3. It is also beneficial to pause for a minute and look inward, evaluate our behavior, and decide whether we could be contributing to the problem. Everyone can be difficult at times, including ourselves. Sometimes people send signals they are not even aware of that could trigger a negative response from others. Understanding how we may be doing this so we can implement an action plan in order to ensure it doesn’t continue can always be helpful.
Remember, you are always in control of yourself right now and in the future. Take comfort in that fact. We all have been through this rodeo before. Yes, we may have struggled in the past, but it was a great learning experience. Now that we are aware of how much of an impact holiday stress can have on us, we should be better prepared for next time. Do the best you can to get your mind ready for what is to come. Starting earlier is much better on an already anxious mind than waiting until the last minute. Expect some deviations from your normal routines/structure but have a plan in place to get things back to normal as quickly as possible. While pleasing others during the holidays, don’t forget to please yourself.
About Emeka Anyiam PhD, LMFT
Founder and CEO of Embridge Counseling Services. Dr. Anyiam holds an Undergraduate degree in Sociology, a master’s degree in Marriage and Family Therapy, and a Doctoral degree in Ministry.

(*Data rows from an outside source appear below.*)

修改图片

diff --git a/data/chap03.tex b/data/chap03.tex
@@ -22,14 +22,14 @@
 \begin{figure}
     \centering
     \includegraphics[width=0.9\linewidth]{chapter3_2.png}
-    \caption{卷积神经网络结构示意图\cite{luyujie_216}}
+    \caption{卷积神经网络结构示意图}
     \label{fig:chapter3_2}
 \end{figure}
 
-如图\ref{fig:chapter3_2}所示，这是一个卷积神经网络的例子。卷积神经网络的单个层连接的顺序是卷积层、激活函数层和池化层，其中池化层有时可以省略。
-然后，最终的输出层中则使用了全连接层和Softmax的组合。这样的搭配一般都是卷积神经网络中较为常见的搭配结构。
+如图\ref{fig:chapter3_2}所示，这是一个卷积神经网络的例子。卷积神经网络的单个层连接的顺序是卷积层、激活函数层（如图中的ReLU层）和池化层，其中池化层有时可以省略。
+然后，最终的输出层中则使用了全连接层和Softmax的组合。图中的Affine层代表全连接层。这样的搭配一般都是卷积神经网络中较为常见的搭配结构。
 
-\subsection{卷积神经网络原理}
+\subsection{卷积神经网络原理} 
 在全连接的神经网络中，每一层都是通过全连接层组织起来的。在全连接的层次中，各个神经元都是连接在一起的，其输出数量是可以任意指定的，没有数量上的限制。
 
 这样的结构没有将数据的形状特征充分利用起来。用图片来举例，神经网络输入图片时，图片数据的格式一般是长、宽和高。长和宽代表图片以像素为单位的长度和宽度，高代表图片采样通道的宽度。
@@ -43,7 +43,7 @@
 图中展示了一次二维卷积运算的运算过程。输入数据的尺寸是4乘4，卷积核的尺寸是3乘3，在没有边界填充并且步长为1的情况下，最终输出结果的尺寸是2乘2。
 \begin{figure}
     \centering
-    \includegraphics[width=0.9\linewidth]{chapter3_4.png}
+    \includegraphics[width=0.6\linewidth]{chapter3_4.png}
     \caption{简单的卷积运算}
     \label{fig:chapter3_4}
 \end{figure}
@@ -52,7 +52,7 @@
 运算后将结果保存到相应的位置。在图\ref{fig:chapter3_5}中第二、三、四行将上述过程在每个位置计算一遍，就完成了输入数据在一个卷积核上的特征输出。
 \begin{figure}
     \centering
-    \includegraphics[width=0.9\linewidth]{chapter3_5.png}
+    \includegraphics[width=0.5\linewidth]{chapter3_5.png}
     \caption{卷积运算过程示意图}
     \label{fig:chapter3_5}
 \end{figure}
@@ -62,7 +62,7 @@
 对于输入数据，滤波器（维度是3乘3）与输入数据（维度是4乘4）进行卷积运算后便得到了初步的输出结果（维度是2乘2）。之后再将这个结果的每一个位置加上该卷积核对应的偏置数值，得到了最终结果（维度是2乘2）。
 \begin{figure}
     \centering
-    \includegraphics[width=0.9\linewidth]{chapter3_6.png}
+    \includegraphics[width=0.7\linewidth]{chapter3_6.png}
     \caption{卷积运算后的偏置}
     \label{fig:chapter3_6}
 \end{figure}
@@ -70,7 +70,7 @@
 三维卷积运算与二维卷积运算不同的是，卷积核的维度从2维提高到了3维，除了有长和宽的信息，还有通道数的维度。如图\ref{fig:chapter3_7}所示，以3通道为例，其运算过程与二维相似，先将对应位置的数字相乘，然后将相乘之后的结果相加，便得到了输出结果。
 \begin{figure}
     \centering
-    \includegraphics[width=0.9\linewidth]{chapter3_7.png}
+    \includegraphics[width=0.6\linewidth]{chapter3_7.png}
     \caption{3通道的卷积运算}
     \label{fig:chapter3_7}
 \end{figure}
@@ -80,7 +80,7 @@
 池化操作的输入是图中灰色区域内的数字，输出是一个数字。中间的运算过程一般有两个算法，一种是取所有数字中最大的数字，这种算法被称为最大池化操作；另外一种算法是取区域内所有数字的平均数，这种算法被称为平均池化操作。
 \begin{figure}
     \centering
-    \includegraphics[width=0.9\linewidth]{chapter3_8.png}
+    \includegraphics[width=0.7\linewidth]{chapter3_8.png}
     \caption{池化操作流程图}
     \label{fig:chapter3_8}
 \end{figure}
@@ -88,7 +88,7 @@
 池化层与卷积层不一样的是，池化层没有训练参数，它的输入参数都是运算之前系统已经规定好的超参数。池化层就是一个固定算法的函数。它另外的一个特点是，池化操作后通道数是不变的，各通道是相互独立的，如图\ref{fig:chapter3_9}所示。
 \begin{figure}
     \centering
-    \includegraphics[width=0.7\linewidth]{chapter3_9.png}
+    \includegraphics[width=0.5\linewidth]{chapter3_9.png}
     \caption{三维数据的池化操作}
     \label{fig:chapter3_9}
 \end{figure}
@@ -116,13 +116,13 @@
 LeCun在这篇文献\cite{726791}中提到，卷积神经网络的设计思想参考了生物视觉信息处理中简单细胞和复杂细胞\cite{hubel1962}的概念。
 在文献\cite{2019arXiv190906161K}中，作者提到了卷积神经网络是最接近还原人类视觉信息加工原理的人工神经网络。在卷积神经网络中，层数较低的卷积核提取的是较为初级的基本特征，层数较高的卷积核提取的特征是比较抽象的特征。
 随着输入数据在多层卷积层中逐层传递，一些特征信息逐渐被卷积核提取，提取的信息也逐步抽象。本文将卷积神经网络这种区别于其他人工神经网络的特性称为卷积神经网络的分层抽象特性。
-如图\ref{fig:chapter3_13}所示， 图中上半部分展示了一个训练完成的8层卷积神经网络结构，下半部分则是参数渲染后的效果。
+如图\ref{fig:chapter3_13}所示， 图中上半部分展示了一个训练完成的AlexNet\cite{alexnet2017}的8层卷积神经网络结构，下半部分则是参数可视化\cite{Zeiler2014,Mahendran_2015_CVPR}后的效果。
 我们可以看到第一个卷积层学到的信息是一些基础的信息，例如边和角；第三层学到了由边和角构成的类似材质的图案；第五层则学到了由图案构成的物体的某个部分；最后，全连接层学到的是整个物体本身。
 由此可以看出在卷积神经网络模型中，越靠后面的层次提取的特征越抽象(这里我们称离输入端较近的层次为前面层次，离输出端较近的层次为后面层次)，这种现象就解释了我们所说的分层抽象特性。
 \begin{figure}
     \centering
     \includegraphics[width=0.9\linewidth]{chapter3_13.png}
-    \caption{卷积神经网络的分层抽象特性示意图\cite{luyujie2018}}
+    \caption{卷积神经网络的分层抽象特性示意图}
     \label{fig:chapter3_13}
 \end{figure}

With over a decade of experience as a licensed Marriage and Family Therapist in Florida, Dr. Anyiam’s passion is teaching and guiding others to truly embrace their situation, good or bad, so they can become the best version of themselves.